The report was published on the same day that league owners voted unanimously to approve the sale of the Commanders to private equity billionaire Josh Harris, a record transaction of more than $6bn that brings to a close the tumultuous tenure of Snyder’s ownership.
Snyder bought the team in 1999 for a then-record $800mn. His stewardship of the club was marred by a long fight with American Indigenous groups over the team’s former nickname — the Redskins — along with allegations that he had fostered a toxic workplace environment.

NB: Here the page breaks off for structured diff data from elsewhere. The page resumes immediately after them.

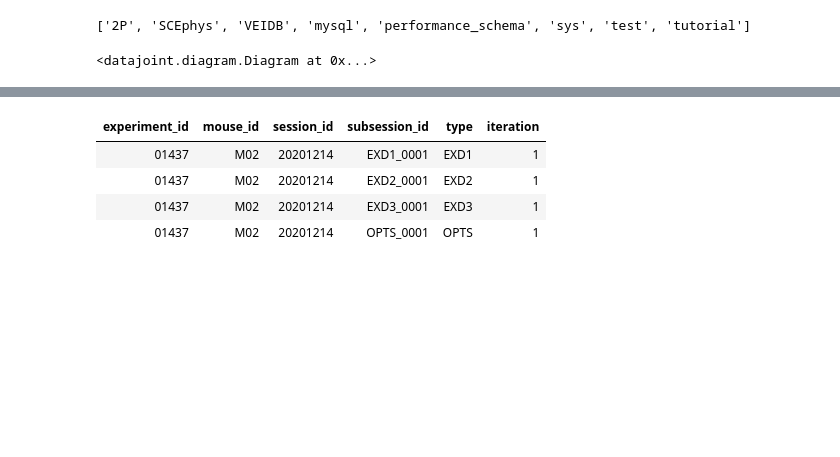
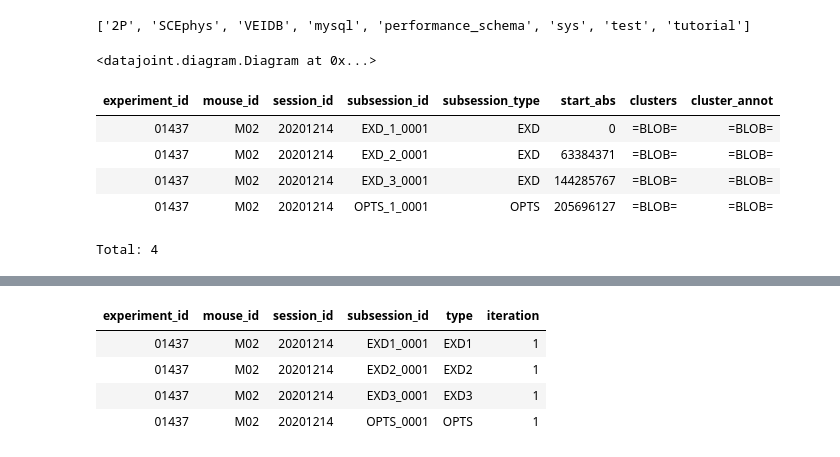
Before and after one commit to bramn22/DatajointVEIDB, a Jupyter notebook: datajoint.ipynb, the cells around one changed output, grey strips where cells are left out. Drawn from its saved outputs; the diff is of its cells as text; code cells hidden in the pictures; blank space fills up the shorter version.

```diff
--- a/datajoint.ipynb
+++ b/datajoint.ipynb
@@ -37,8 +37,8 @@ raw_tables = ft.ephys_tables.EphysRaw()
 subsess_events_table = ft.event_tables.SubsessionEvents()
 
 sorted_table = ft.ephys_tables.SpikeSorted()
-# events_table = ft.event_tables.TrialGroupEvents()
-# raw_table = ft.ephys_tables.EphysRaw()
+subsess_spikes_table = ft.ephys_tables.SubsessionSpikes()
+trial_events_table = ft.event_tables.TrialEvents()
 # spikes_table = ft.ephys_tables.Spikes()
 # facerec_table = ft.behavior_tables.FaceRecording()
 # facerec_avi_table = ft.behavior_tables.FaceRecording_avi()
@@ -46,0 +49,9 @@ sorted_table = ft.ephys_tables.SpikeSorted()
+# %%
+subsess_spikes_table
+# %% [output]
+| experiment_id | mouse_id | session_id | subsession_id | subsession_type | start_abs | clusters | cluster_annot |
+| 01437 | M02 | 20201214 | EXD_1_0001 | EXD | 0 | =BLOB= | =BLOB= |
+| 01437 | M02 | 20201214 | EXD_2_0001 | EXD | 63384371 | =BLOB= | =BLOB= |
+| 01437 | M02 | 20201214 | EXD_3_0001 | EXD | 144285767 | =BLOB= | =BLOB= |
+| 01437 | M02 | 20201214 | OPTS_1_0001 | OPTS | 205696127 | =BLOB= | =BLOB= |
+Total: 4
```
Also changed, not shown: parts of 4 cells of this notebook, 5 other files.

There were also revelations of financial improprieties that sparked hearings in Congress.
The NFL’s report, commissioned last year and overseen by former US attorney and SEC chair Mary Jo White, reveals a damning portrait of conduct within the organisation.
“The conduct substantiated in Ms White’s findings has no place in the NFL,” said league commissioner Roger Goodell. “We strive for workplaces that are safe, respectful and professional.”
The report found that Snyder inappropriately touched Tiffani Johnston, a former cheerleader and marketing employee, at a work dinner and subsequently pushed her towards his limousine in an unsuccessful attempt to leave the event with her.
The report also found that the Commanders’ front office withheld at least $11mn in revenues from the rest of the league. Under NFL bylaws, those revenues are required to be shared with other owners. According to the investigators, in 2010, “a former employee, after agreeing to allocate NFL shareable revenue instead to a college-football game, jokingly emailed the CFO: ‘[i]f the NFL had a jail . . . we would be in it’.”
The report said the investigators corroborated the financial schemes through emails, texts, calendars and other materials provided by the Commanders. The team had denied the accusations after they came to light during an investigation by the House of Representatives into other workplace misconduct.
The report said that the investigation was hindered by the limited personal co-operation of Snyder, who did not agree to be interviewed until June 29, and the refusal by the Commanders to co-operate “for many months”.
As a result, “on the evidence available, the investigation neither found, nor ruled out, that Mr Snyder directed or personally participated in the improper shielding of revenues from sharing to the extent required by NFL policies”, the report said.
In a statement after the sale of the team was approved, new Commanders owner Harris said: “Our promise is simple: We will do the work, create the culture, and make the investment needed to deliver for this team and for Washington.”
A spokesperson for Snyder did not immediately respond to a request for comment.